A Victorian lacquered brass earth-driven electromagnetic table timepiece is the star lot in Dreweatts & Bloomsbury‘s sale of Fine Clock, Barometers & Scientific Instruments next month.
Research suggests that the piece can be attributed to Alexander Bain (1810-1877), the Scottish ‘father of electric timekeeping’ and engineer who invented the patent for the electric clock.
Bain trained as a clockmaker in Scotland, before relocating to London in 1837. He was a regular attendee of lectures at the Polytechnic Institute and by 1840 he had developed designs for electromagnetic timepieces. Bain collaborated with the chronometer maker John Barwise and in 1840 applied for a patent for his design of timepiece driven by electromagnetic pulses to the pendulum. He would go on to show examples of his work at The Great Exhibition of 1851, and was awarded the Exhibition Council Medal Class X, a prize given for excellence in production or workmanship.
Very few of Bain’s timepieces appear to have survived and this is a rare opportunity to acquire such an important instrument. Another example of his work, a burr maple electric master clock from the mid-19th century, with its dial inscribed Alex.R Bain’s Patent Electric Clock, No. 117, sold at Bonhams in 2011 for £40,800.
Other standout lots include:
A fine Swiss ‘Atmos Du Millenaire Atlantis’ timpiece with moonphase and thousand year calendar by Jaeger-LeCoultre with an estimate of £3000 to £5000.
A fine Regency Ormolu and Derbyshire black marble library mantel timepiece from 19th century maker Lewis Vulliamy.
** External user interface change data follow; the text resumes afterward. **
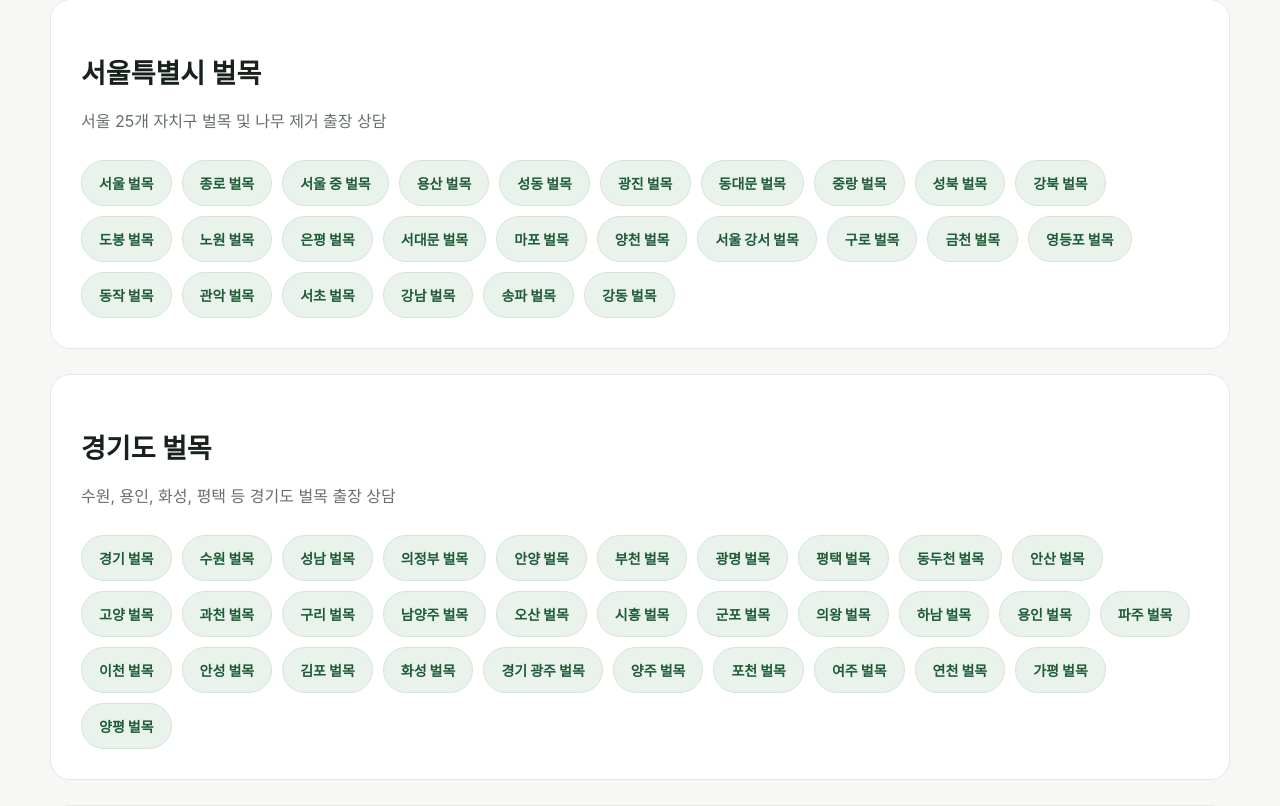
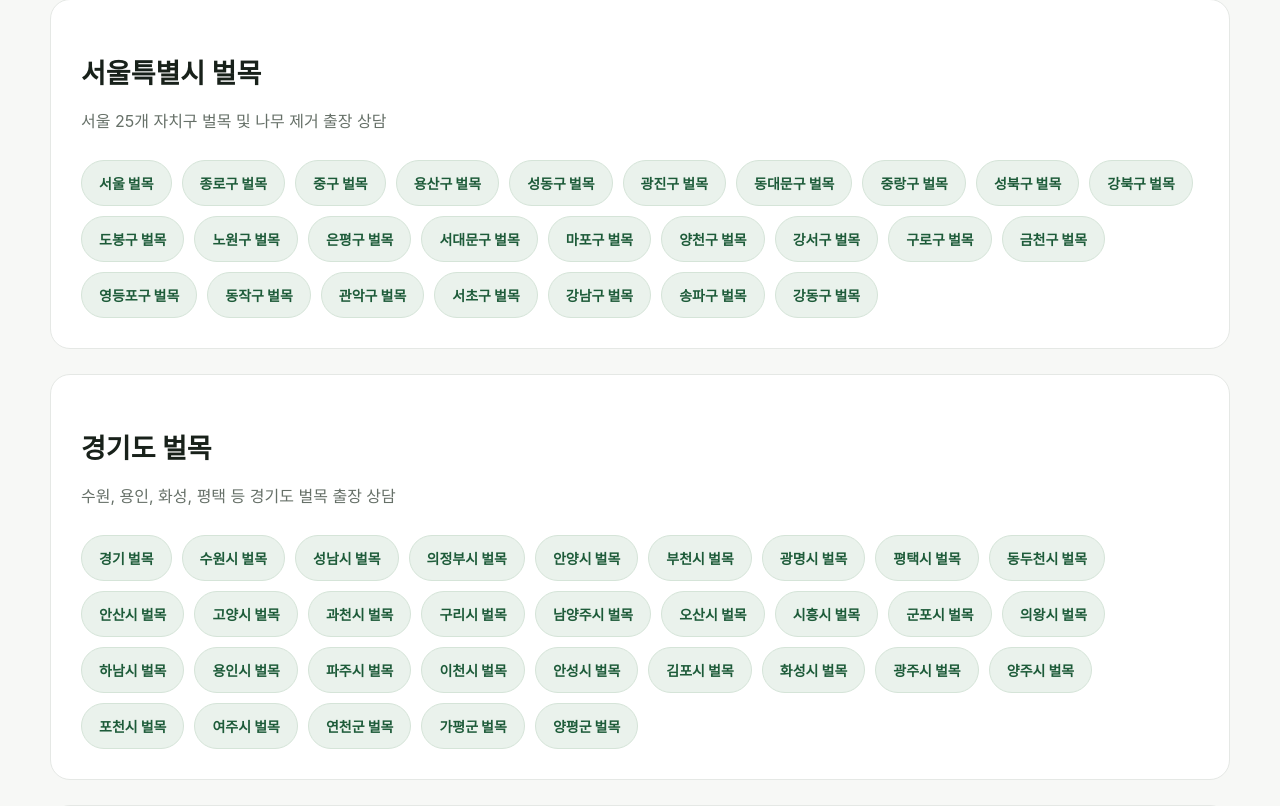
Before and after one commit to rlatngud061277-sudo/easyhomecare, a Next.js app: page /tree-removal in a window 1280 px wide. Shown: the part 922-1728 px from the top of the page. Built offline with nearby package versions, Linux system fonts and the light colour scheme.

Commit message:
Update regions.ts

```diff
--- a/app/regions.ts
+++ b/app/regions.ts
@@ -15,7 +15,7 @@ const makeRegions = (
   }));
 
 export const regions: Region[] = [
-  // 광역 지역
+  // 광역 지역 페이지
   ...makeRegions("서울", [["서울", "seoul"]]),
   ...makeRegions("경기", [["경기", "gyeonggi"]]),
   ...makeRegions("인천", [["인천", "incheon"]]),
@@ -136,25 +136,20 @@ export const regions: Region[] = [
   ]),
 ];
 
-export const getRegion = (slug: string): Region | undefined =>
-  regions.find((item) => item.slug === slug);
+export const getRegion = (slug: string) =>
+  regions.find((region) => region.slug === slug);
 
-export const getRegionName = (region: Region): string => {
+export const getRegionName = (region: Region) => {
+  // 광역 지역은 '인천 인천'처럼 중복 표시하지 않음
   if (region.name === region.province) {
     return region.name;
   }
 
-  const shortName = region.name.replace(/(시|군|구)$/, "");
-
-  if (
-    ["중구", "동구", "서구", "강서구"].includes(region.name) ||
-    region.slug === "gwangju-gyeonggi"
-  ) {
-    return `${region.province} ${shortName}`;
-  }
-
-  return shortName;
+  // 서울 강남구 → 강남구
+  // 경기 수원시 → 수원시
+  // 인천 부평구 → 부평구
+  return region.name;
 };
 
-export const getRegionUrl = (region: Region): string =>
+export const getRegionUrl = (region: Region) =>
   `/tree-removal/${region.slug}`;
```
The clock has an estimate of £2000 to £3000.
The sale takes place on 20th September at the Donnington Priory auction house in Berkshire.